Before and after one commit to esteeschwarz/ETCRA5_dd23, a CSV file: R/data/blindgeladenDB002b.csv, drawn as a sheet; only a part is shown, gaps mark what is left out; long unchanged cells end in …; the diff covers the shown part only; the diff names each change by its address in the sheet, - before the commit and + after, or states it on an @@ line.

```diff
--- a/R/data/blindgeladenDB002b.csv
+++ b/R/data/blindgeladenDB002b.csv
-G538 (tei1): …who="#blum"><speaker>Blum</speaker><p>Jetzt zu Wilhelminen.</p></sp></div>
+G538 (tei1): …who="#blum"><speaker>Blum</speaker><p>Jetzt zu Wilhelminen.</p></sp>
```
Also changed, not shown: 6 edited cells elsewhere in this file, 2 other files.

---

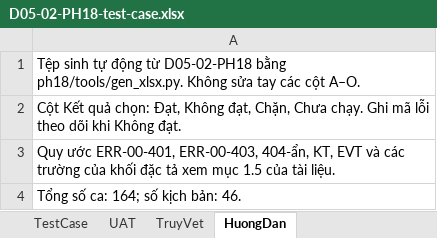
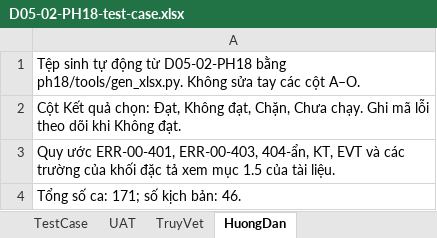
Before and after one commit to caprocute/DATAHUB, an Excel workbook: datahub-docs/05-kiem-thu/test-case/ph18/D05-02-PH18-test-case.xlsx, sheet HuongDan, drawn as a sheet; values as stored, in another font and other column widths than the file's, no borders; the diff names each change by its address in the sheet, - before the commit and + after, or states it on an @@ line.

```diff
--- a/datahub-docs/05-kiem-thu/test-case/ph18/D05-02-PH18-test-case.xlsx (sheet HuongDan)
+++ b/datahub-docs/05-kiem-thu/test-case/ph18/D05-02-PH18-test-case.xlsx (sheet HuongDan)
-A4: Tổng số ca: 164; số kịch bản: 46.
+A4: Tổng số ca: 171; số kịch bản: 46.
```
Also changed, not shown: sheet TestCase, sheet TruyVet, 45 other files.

• **AIM OF THE EXERCISE**
Return each line of the data where the word "blum" appears.

• **ANSWER SPACE**
-G538 (tei1): …who="#blum"><speaker>Blum</speaker><p>Jetzt zu Wilhelminen.</p></sp></div>
+G538 (tei1): …who="#blum"><speaker>Blum</speaker><p>Jetzt zu Wilhelminen.</p></sp>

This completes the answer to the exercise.